Aim of the task = For every line in the records below that contains the word "Ctrl", add one to a count, and report only that count.

Dataset records =

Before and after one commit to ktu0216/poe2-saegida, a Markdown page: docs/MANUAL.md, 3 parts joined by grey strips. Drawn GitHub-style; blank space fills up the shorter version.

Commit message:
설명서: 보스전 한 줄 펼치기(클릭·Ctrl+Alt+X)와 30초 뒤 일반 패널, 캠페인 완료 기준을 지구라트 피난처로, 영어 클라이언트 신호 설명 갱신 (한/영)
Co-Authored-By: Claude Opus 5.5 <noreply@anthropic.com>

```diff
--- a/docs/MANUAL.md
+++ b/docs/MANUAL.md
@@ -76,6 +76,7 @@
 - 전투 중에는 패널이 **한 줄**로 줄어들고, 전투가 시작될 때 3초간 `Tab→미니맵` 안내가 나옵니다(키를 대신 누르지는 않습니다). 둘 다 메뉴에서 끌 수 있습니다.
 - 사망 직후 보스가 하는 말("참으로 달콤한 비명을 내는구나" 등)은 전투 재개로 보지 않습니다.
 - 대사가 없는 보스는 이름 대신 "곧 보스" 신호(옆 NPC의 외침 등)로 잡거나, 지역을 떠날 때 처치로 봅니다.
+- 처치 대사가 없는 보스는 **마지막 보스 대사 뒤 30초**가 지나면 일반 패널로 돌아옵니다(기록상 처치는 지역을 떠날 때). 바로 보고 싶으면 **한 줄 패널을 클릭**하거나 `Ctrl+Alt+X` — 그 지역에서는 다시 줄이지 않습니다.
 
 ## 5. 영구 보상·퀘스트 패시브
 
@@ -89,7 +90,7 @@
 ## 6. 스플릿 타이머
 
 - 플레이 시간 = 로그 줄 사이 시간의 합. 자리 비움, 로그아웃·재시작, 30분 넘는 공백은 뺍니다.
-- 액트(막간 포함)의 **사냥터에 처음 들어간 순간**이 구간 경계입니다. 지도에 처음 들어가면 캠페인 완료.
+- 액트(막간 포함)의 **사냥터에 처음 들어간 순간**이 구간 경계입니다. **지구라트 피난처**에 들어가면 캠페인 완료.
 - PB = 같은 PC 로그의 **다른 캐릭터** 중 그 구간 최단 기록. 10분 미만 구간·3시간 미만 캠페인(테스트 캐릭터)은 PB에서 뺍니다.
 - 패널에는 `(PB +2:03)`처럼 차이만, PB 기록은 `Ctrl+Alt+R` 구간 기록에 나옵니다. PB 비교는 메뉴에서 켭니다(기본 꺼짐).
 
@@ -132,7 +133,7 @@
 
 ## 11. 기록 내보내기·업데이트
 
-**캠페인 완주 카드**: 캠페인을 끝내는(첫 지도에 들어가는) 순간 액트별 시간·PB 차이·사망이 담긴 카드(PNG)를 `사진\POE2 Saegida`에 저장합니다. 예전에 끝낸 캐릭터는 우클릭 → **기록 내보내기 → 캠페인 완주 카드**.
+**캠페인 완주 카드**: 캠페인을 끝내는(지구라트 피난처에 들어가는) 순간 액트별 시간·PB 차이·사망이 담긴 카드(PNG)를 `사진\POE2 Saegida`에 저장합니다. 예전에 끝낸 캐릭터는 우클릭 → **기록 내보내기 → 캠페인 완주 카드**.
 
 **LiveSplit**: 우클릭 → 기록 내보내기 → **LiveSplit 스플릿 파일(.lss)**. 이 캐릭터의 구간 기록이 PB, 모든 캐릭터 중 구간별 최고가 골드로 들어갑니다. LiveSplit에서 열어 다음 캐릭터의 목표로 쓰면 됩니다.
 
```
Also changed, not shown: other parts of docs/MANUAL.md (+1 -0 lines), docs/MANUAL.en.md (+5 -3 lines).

Reply to the task = 3